From top to bottom, retype the data exactly, passing over any picture.

(Image comparison data)
BEGIN
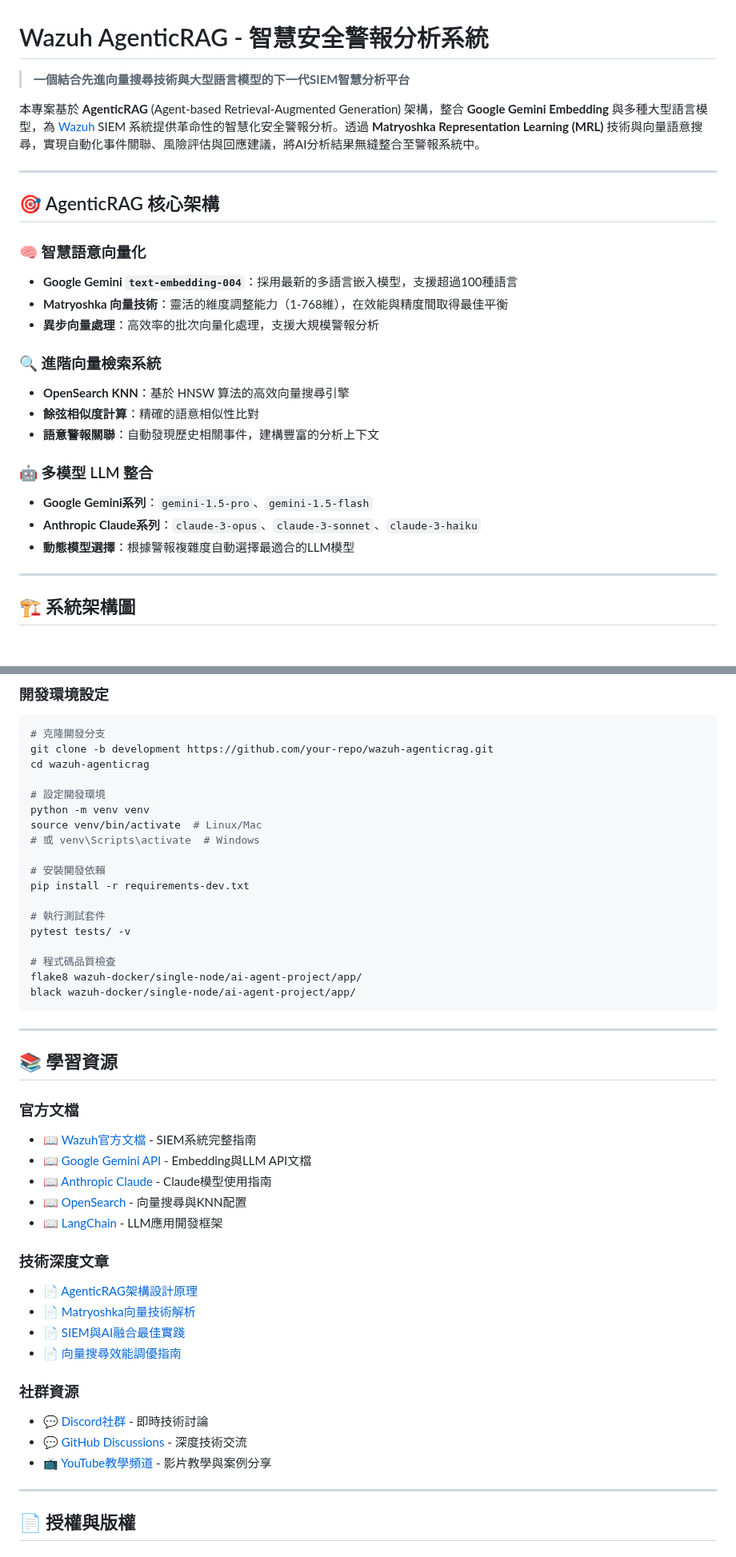
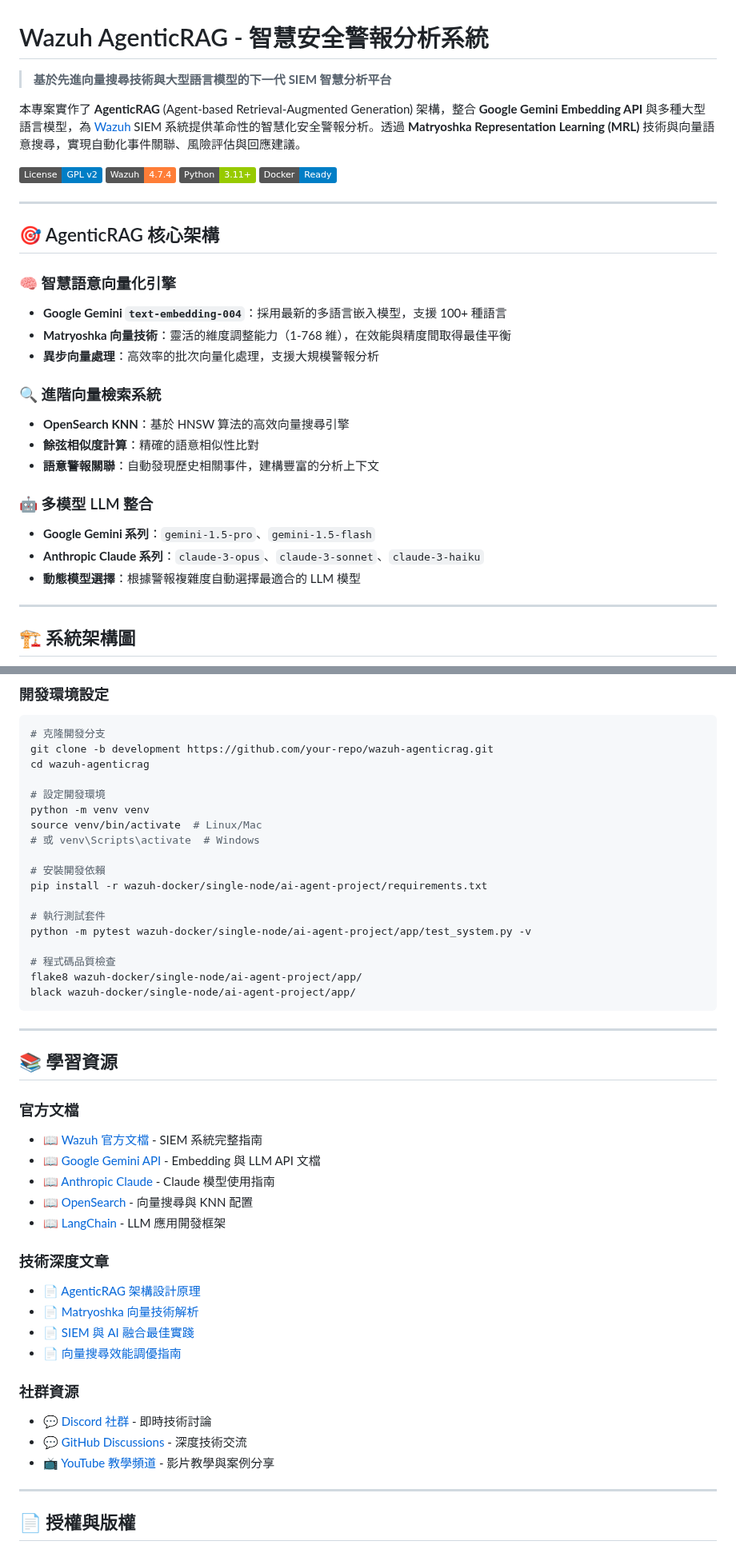
Before and after one commit to trionnemesis/wazuh_ai_agent, a Markdown page: README.md, 2 parts joined by grey strips. Shown at 80% size. Rendered like a GitHub page; badges without logos; blank space fills up the shorter version.

```diff
--- a/README.md
+++ b/README.md
@@ -1,16 +1,21 @@
 # Wazuh AgenticRAG - 智慧安全警報分析系統
 
-> **一個結合先進向量搜尋技術與大型語言模型的下一代SIEM智慧分析平台**
+> **基於先進向量搜尋技術與大型語言模型的下一代 SIEM 智慧分析平台**
 
-本專案基於 **AgenticRAG** (Agent-based Retrieval-Augmented Generation) 架構，整合 **Google Gemini Embedding** 與多種大型語言模型，為 [Wazuh](https://wazuh.com/) SIEM 系統提供革命性的智慧化安全警報分析。透過 **Matryoshka Representation Learning (MRL)** 技術與向量語意搜尋，實現自動化事件關聯、風險評估與回應建議，將AI分析結果無縫整合至警報系統中。
+本專案實作了 **AgenticRAG** (Agent-based Retrieval-Augmented Generation) 架構，整合 **Google Gemini Embedding API** 與多種大型語言模型，為 [Wazuh](https://wazuh.com/) SIEM 系統提供革命性的智慧化安全警報分析。透過 **Matryoshka Representation Learning (MRL)** 技術與向量語意搜尋，實現自動化事件關聯、風險評估與回應建議。
+
+[![License: GPL v2](https://img.shields.io/badge/License-GPL%20v2-blue.svg)](https://www.gnu.org/licenses/old-licenses/gpl-2.0.en.html)
+[![Wazuh Version](https://img.shields.io/badge/Wazuh-4.7.4-orange.svg)](https://documentation.wazuh.com/)
+[![Python Version](https://img.shields.io/badge/Python-3.11+-green.svg)](https://www.python.org/)
+[![Docker](https://img.shields.io/badge/Docker-Ready-blue.svg)](https://docker.com/)
 
 ---
 
 ## 🎯 AgenticRAG 核心架構
 
-### 🧠 智慧語意向量化
-- **Google Gemini `text-embedding-004`**：採用最新的多語言嵌入模型，支援超過100種語言
-- **Matryoshka 向量技術**：靈活的維度調整能力（1-768維），在效能與精度間取得最佳平衡
+### 🧠 智慧語意向量化引擎
+- **Google Gemini `text-embedding-004`**：採用最新的多語言嵌入模型，支援 100+ 種語言
+- **Matryoshka 向量技術**：靈活的維度調整能力（1-768 維），在效能與精度間取得最佳平衡
 - **異步向量處理**：高效率的批次向量化處理，支援大規模警報分析
 
 ### 🔍 進階向量檢索系統
@@ -19,9 +24,9 @@
 - **語意警報關聯**：自動發現歷史相關事件，建構豐富的分析上下文
 
 ### 🤖 多模型 LLM 整合
-- **Google Gemini系列**：`gemini-1.5-pro`、`gemini-1.5-flash`
-- **Anthropic Claude系列**：`claude-3-opus`、`claude-3-sonnet`、`claude-3-haiku`
-- **動態模型選擇**：根據警報複雜度自動選擇最適合的LLM模型
+- **Google Gemini 系列**：`gemini-1.5-pro`、`gemini-1.5-flash`
+- **Anthropic Claude 系列**：`claude-3-opus`、`claude-3-sonnet`、`claude-3-haiku`
+- **動態模型選擇**：根據警報複雜度自動選擇最適合的 LLM 模型
 
 ---
 
@@ -464,10 +448,10 @@ source venv/bin/activate  # Linux/Mac
 # 或 venv\Scripts\activate  # Windows
 
 # 安裝開發依賴
-pip install -r requirements-dev.txt
+pip install -r wazuh-docker/single-node/ai-agent-project/requirements.txt
 
 # 執行測試套件
-pytest tests/ -v
+python -m pytest wazuh-docker/single-node/ai-agent-project/app/test_system.py -v
 
 # 程式碼品質檢查
 flake8 wazuh-docker/single-node/ai-agent-project/app/
@@ -479,22 +463,22 @@ black wazuh-docker/single-node/ai-agent-project/app/
 ## 📚 學習資源
 
 ### 官方文檔
-- 📖 [Wazuh官方文檔](https://documentation.wazuh.com/) - SIEM系統完整指南
-- 📖 [Google Gemini API](https://ai.google.dev/docs) - Embedding與LLM API文檔
-- 📖 [Anthropic Claude](https://docs.anthropic.com/) - Claude模型使用指南
-- 📖 [OpenSearch](https://opensearch.org/docs/latest/) - 向量搜尋與KNN配置
-- 📖 [LangChain](https://python.langchain.com/) - LLM應用開發框架
+- 📖 [Wazuh 官方文檔](https://documentation.wazuh.com/) - SIEM 系統完整指南
+- 📖 [Google Gemini API](https://ai.google.dev/docs) - Embedding 與 LLM API 文檔
+- 📖 [Anthropic Claude](https://docs.anthropic.com/) - Claude 模型使用指南
+- 📖 [OpenSearch](https://opensearch.org/docs/latest/) - 向量搜尋與 KNN 配置
+- 📖 [LangChain](https://python.langchain.com/) - LLM 應用開發框架
 
 ### 技術深度文章
-- 📄 [AgenticRAG架構設計原理](docs/agenticrag-architecture.md)
-- 📄 [Matryoshka向量技術解析](docs/mrl-embedding.md)
-- 📄 [SIEM與AI融合最佳實踐](docs/siem-ai-integration.md)
+- 📄 [AgenticRAG 架構設計原理](docs/agenticrag-architecture.md)
+- 📄 [Matryoshka 向量技術解析](docs/mrl-embedding.md)
+- 📄 [SIEM 與 AI 融合最佳實踐](docs/siem-ai-integration.md)
 - 📄 [向量搜尋效能調優指南](docs/vector-search-optimization.md)
 
 ### 社群資源
-- 💬 [Discord社群](https://discord.gg/your-server) - 即時技術討論
+- 💬 [Discord 社群](https://discord.gg/your-server) - 即時技術討論
 - 💬 [GitHub Discussions](https://github.com/your-repo/discussions) - 深度技術交流
-- 📺 [YouTube教學頻道](https://youtube.com/your-channel) - 影片教學與案例分享
+- 📺 [YouTube 教學頻道](https://youtube.com/your-channel) - 影片教學與案例分享
 
 ---
 
```
Also changed, not shown: other parts of README.md (+64 -85 lines).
END
• **SOLUTION TO THE EXERCISE**:
Before and after one commit to trionnemesis/wazuh_ai_agent, a Markdown page: README.md, 2 parts joined by grey strips. Shown at 80% size. Rendered like a GitHub page; badges without logos; blank space fills up the shorter version.

```diff
--- a/README.md
+++ b/README.md
@@ -1,16 +1,21 @@
 # Wazuh AgenticRAG - 智慧安全警報分析系統
 
-> **一個結合先進向量搜尋技術與大型語言模型的下一代SIEM智慧分析平台**
+> **基於先進向量搜尋技術與大型語言模型的下一代 SIEM 智慧分析平台**
 
-本專案基於 **AgenticRAG** (Agent-based Retrieval-Augmented Generation) 架構，整合 **Google Gemini Embedding** 與多種大型語言模型，為 [Wazuh](https://wazuh.com/) SIEM 系統提供革命性的智慧化安全警報分析。透過 **Matryoshka Representation Learning (MRL)** 技術與向量語意搜尋，實現自動化事件關聯、風險評估與回應建議，將AI分析結果無縫整合至警報系統中。
+本專案實作了 **AgenticRAG** (Agent-based Retrieval-Augmented Generation) 架構，整合 **Google Gemini Embedding API** 與多種大型語言模型，為 [Wazuh](https://wazuh.com/) SIEM 系統提供革命性的智慧化安全警報分析。透過 **Matryoshka Representation Learning (MRL)** 技術與向量語意搜尋，實現自動化事件關聯、風險評估與回應建議。
+
+[![License: GPL v2](https://img.shields.io/badge/License-GPL%20v2-blue.svg)](https://www.gnu.org/licenses/old-licenses/gpl-2.0.en.html)
+[![Wazuh Version](https://img.shields.io/badge/Wazuh-4.7.4-orange.svg)](https://documentation.wazuh.com/)
+[![Python Version](https://img.shields.io/badge/Python-3.11+-green.svg)](https://www.python.org/)
+[![Docker](https://img.shields.io/badge/Docker-Ready-blue.svg)](https://docker.com/)
 
 ---
 
 ## 🎯 AgenticRAG 核心架構
 
-### 🧠 智慧語意向量化
-- **Google Gemini `text-embedding-004`**：採用最新的多語言嵌入模型，支援超過100種語言
-- **Matryoshka 向量技術**：靈活的維度調整能力（1-768維），在效能與精度間取得最佳平衡
+### 🧠 智慧語意向量化引擎
+- **Google Gemini `text-embedding-004`**：採用最新的多語言嵌入模型，支援 100+ 種語言
+- **Matryoshka 向量技術**：靈活的維度調整能力（1-768 維），在效能與精度間取得最佳平衡
 - **異步向量處理**：高效率的批次向量化處理，支援大規模警報分析
 
 ### 🔍 進階向量檢索系統
@@ -19,9 +24,9 @@
 - **語意警報關聯**：自動發現歷史相關事件，建構豐富的分析上下文
 
 ### 🤖 多模型 LLM 整合
-- **Google Gemini系列**：`gemini-1.5-pro`、`gemini-1.5-flash`
-- **Anthropic Claude系列**：`claude-3-opus`、`claude-3-sonnet`、`claude-3-haiku`
-- **動態模型選擇**：根據警報複雜度自動選擇最適合的LLM模型
+- **Google Gemini 系列**：`gemini-1.5-pro`、`gemini-1.5-flash`
+- **Anthropic Claude 系列**：`claude-3-opus`、`claude-3-sonnet`、`claude-3-haiku`
+- **動態模型選擇**：根據警報複雜度自動選擇最適合的 LLM 模型
 
 ---
 
@@ -464,10 +448,10 @@ source venv/bin/activate  # Linux/Mac
 # 或 venv\Scripts\activate  # Windows
 
 # 安裝開發依賴
-pip install -r requirements-dev.txt
+pip install -r wazuh-docker/single-node/ai-agent-project/requirements.txt
 
 # 執行測試套件
-pytest tests/ -v
+python -m pytest wazuh-docker/single-node/ai-agent-project/app/test_system.py -v
 
 # 程式碼品質檢查
 flake8 wazuh-docker/single-node/ai-agent-project/app/
@@ -479,22 +463,22 @@ black wazuh-docker/single-node/ai-agent-project/app/
 ## 📚 學習資源
 
 ### 官方文檔
-- 📖 [Wazuh官方文檔](https://documentation.wazuh.com/) - SIEM系統完整指南
-- 📖 [Google Gemini API](https://ai.google.dev/docs) - Embedding與LLM API文檔
-- 📖 [Anthropic Claude](https://docs.anthropic.com/) - Claude模型使用指南
-- 📖 [OpenSearch](https://opensearch.org/docs/latest/) - 向量搜尋與KNN配置
-- 📖 [LangChain](https://python.langchain.com/) - LLM應用開發框架
+- 📖 [Wazuh 官方文檔](https://documentation.wazuh.com/) - SIEM 系統完整指南
+- 📖 [Google Gemini API](https://ai.google.dev/docs) - Embedding 與 LLM API 文檔
+- 📖 [Anthropic Claude](https://docs.anthropic.com/) - Claude 模型使用指南
+- 📖 [OpenSearch](https://opensearch.org/docs/latest/) - 向量搜尋與 KNN 配置
+- 📖 [LangChain](https://python.langchain.com/) - LLM 應用開發框架
 
 ### 技術深度文章
-- 📄 [AgenticRAG架構設計原理](docs/agenticrag-architecture.md)
-- 📄 [Matryoshka向量技術解析](docs/mrl-embedding.md)
-- 📄 [SIEM與AI融合最佳實踐](docs/siem-ai-integration.md)
+- 📄 [AgenticRAG 架構設計原理](docs/agenticrag-architecture.md)
+- 📄 [Matryoshka 向量技術解析](docs/mrl-embedding.md)
+- 📄 [SIEM 與 AI 融合最佳實踐](docs/siem-ai-integration.md)
 - 📄 [向量搜尋效能調優指南](docs/vector-search-optimization.md)
 
 ### 社群資源
-- 💬 [Discord社群](https://discord.gg/your-server) - 即時技術討論
+- 💬 [Discord 社群](https://discord.gg/your-server) - 即時技術討論
 - 💬 [GitHub Discussions](https://github.com/your-repo/discussions) - 深度技術交流
-- 📺 [YouTube教學頻道](https://youtube.com/your-channel) - 影片教學與案例分享
+- 📺 [YouTube 教學頻道](https://youtube.com/your-channel) - 影片教學與案例分享
 
 ---
 
```
Also changed, not shown: other parts of README.md (+64 -85 lines).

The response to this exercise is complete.